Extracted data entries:
□ □ □

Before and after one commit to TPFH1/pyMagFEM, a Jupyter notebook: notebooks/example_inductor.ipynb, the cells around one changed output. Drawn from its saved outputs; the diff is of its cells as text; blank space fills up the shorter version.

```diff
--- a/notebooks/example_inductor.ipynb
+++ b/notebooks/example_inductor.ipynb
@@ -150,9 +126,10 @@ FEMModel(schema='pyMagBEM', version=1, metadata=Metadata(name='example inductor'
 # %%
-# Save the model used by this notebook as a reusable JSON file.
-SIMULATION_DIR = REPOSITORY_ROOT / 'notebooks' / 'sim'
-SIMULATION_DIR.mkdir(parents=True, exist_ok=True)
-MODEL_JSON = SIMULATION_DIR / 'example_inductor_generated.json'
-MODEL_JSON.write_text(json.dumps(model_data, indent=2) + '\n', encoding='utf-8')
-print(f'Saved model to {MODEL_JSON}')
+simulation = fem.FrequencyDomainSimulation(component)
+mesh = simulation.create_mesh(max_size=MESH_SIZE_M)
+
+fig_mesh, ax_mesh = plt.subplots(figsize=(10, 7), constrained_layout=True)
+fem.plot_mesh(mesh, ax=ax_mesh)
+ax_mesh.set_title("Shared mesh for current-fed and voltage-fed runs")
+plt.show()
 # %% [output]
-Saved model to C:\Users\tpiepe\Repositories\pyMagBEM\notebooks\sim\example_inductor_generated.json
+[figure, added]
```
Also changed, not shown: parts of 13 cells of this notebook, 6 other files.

□ □ □

Exercise details: Search the entries above for "notebooks". Return every line that has it.

Output below:
Before and after one commit to TPFH1/pyMagFEM, a Jupyter notebook: notebooks/example_inductor.ipynb, the cells around one changed output. Drawn from its saved outputs; the diff is of its cells as text; blank space fills up the shorter version.
--- a/notebooks/example_inductor.ipynb
+++ b/notebooks/example_inductor.ipynb
-SIMULATION_DIR = REPOSITORY_ROOT / 'notebooks' / 'sim'
-Saved model to C:\Users\tpiepe\Repositories\pyMagBEM\notebooks\sim\example_inductor_generated.json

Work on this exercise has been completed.